Many people complain of difficulty sleeping related to breast cancer. This may be due to lifestyle habits, the trauma and stress of coping with a breast cancer diagnosis or the side effects of treatment. Estrogen and progesterone are hormones that play an important role in regulating the sleep cycle, so fluctuations in these as a natural part of the menstrual cycle, menopause, or through breast cancer treatments may lead to difficulty falling or staying asleep. Getting enough sleep is important for your immune system, mood, and weight, and it may also play a role in cancer prevention. Thus, it is important to make this a priority. As you will read below, optimizing sleep is very much about creating and maintaining a routine that is in line with your body’s natural rhythm and is related to your eating and exercising schedules.
Tips for Optimizing Sleep Patterns:
- Do not overeat, especially after 6pm and eat meals at the same time every day.
- Reduce or eliminate caffeine intake, or stop caffeine intake early in the day.
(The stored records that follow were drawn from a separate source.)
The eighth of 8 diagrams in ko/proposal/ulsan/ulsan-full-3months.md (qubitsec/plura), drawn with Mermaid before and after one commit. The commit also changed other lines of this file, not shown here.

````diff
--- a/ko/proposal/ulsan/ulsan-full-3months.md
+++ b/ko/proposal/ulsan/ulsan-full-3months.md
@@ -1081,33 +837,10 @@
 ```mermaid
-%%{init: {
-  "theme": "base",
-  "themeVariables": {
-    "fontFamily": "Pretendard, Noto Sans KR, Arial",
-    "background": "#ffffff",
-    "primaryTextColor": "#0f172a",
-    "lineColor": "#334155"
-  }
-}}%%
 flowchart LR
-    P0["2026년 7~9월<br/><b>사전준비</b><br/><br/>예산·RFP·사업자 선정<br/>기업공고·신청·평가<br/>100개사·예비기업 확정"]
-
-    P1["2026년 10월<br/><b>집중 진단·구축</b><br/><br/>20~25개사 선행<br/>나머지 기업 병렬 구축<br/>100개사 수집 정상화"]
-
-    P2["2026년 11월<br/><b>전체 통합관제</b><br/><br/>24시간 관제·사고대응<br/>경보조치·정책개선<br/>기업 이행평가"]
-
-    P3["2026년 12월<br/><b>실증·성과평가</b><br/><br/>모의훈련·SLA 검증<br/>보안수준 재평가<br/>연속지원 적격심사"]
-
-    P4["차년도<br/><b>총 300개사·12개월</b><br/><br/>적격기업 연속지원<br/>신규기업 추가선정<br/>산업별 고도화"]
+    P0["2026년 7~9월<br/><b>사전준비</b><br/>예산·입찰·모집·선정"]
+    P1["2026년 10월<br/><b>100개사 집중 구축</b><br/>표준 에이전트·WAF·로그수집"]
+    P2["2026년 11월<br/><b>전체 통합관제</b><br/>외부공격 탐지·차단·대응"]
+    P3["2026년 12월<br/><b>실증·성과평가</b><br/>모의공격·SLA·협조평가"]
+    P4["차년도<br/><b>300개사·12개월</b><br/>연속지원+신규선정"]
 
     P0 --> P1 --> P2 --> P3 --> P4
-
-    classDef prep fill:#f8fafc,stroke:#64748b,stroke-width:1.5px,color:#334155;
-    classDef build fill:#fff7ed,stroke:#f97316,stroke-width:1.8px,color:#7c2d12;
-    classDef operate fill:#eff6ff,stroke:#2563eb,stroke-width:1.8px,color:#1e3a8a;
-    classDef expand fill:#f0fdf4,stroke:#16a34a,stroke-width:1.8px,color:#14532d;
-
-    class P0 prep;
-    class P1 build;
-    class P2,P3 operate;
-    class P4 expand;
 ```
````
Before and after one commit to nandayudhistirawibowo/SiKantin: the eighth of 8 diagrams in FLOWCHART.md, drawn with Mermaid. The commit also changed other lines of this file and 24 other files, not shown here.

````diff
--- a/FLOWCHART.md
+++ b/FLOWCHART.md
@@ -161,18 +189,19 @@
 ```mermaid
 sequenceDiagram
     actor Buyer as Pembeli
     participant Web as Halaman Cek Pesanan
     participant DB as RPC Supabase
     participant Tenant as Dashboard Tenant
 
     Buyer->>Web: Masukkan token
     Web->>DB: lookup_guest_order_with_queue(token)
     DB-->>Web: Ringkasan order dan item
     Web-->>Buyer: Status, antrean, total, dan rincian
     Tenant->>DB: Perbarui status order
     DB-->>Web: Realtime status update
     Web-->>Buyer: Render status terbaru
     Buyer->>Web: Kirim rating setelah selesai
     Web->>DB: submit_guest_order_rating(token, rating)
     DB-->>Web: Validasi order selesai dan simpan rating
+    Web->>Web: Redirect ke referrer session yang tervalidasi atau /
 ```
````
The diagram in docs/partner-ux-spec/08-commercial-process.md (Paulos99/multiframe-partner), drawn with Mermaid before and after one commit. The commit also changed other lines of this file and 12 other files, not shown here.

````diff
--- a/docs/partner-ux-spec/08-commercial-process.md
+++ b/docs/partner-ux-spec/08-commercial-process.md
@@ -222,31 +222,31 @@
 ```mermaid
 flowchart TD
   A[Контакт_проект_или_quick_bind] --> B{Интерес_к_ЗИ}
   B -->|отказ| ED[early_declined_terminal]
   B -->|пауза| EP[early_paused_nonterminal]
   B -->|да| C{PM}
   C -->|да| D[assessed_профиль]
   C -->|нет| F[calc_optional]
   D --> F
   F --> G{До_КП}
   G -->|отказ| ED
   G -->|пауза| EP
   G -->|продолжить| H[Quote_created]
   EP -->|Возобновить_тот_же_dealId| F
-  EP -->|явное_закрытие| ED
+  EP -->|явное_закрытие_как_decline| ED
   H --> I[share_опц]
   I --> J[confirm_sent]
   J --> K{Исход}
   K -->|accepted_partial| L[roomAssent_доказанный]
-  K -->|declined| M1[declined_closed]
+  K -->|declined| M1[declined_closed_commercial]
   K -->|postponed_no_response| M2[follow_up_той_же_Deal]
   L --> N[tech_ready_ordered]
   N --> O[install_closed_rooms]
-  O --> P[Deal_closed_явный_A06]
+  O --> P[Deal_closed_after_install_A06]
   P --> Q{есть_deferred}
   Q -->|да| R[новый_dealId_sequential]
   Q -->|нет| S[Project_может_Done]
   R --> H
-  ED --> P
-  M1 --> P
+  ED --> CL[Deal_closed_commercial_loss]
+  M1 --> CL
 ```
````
Caffeine can have a long lasting impact in our bodies, and can influence our ability to fall or stay asleep. Its effects may be subtle or seemingly unrelated to sleep difficulties. Chocolate contains caffeine and should be avoided in the evening.
- To avoid waking for urination, reduce your fluid intake after 5pm, focusing on meeting your needs earlier in the day.
- Get aerobic exercise early in the day, and limit vigorous exercise in the evening. Body temperature plays a role in sleep, with cool temperatures promoting sleep and heat promoting waking. As exercise raises the body’s temperature, it may be difficult to fall asleep afterward.
- Attempt to get 15-30 minutes of morning sun exposure.
- Avoid napping, which may interfere with your sleep cycle.
- Dim lights and avoid “screens” in your area at least one hour before bed. Exposure to lights can reduce the production of melatonin, which is a hormone that promotes sleep.
- Go to sleep and wake up at the same time every day.
- Reduce noise and stimulating activity at least one hour before bed.
- Develop routine bedtime practices.
- Cool the temperature of your environment at least one hour before bed; 65 degrees is thought to be the optimal temperature for sleep.
- Consume herbal teas in the evening (chamomile, lemon balm, valerian, etc.).
- Do not lie in bed after night waking.
- Keys to an ideal sleep environment include: complete darkness, relaxing pillow, cool temperature, controlled noise, no computer or TV, and hidden or removed clocks.
- The bedroom should be for sleep or intimacy only. Do not read, work, or watch TV in bed.
Dubin Breast Center
The Mount Sinai Hospital
1176 5th Avenue
New York, NY
Tel: 212-241-3300, option 4